▶ [TRY IT]: Return each line in the records below that includes "docs".

(Revision comparison data)
BEGIN

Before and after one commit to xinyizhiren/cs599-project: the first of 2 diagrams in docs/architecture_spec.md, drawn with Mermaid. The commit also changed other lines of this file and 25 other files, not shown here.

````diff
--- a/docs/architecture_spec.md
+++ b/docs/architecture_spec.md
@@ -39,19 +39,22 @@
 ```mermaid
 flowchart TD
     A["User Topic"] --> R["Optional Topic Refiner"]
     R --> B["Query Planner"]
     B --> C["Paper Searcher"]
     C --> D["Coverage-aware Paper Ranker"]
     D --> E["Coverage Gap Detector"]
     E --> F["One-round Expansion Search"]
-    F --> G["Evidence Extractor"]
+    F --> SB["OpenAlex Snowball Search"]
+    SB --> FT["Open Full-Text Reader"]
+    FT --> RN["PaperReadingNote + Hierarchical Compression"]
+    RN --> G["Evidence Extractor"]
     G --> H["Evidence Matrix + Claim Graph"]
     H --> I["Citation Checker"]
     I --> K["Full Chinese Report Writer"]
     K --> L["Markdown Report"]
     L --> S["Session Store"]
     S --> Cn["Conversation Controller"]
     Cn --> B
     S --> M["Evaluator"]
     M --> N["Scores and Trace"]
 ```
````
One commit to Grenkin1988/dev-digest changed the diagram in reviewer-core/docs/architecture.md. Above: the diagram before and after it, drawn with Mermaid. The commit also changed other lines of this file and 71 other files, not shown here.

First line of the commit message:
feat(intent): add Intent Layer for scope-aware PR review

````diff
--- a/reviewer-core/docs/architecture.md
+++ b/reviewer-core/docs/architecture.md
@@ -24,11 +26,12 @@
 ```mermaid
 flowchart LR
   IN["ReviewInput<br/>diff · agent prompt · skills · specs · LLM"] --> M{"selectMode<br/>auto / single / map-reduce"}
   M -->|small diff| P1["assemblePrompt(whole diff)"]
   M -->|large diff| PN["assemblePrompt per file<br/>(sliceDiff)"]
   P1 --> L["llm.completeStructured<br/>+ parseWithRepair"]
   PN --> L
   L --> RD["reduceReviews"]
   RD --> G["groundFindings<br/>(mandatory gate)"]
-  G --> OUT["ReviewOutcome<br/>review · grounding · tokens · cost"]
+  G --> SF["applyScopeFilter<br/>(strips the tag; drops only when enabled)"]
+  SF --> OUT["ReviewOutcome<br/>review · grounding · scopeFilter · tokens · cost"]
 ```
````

END

▶ [EXPECTED ANSWER]:
Before and after one commit to xinyizhiren/cs599-project: the first of 2 diagrams in docs/architecture_spec.md, drawn with Mermaid. The commit also changed other lines of this file and 25 other files, not shown here.
--- a/docs/architecture_spec.md
+++ b/docs/architecture_spec.md
One commit to Grenkin1988/dev-digest changed the diagram in reviewer-core/docs/architecture.md. Above: the diagram before and after it, drawn with Mermaid. The commit also changed other lines of this file and 71 other files, not shown here.
--- a/reviewer-core/docs/architecture.md
+++ b/reviewer-core/docs/architecture.md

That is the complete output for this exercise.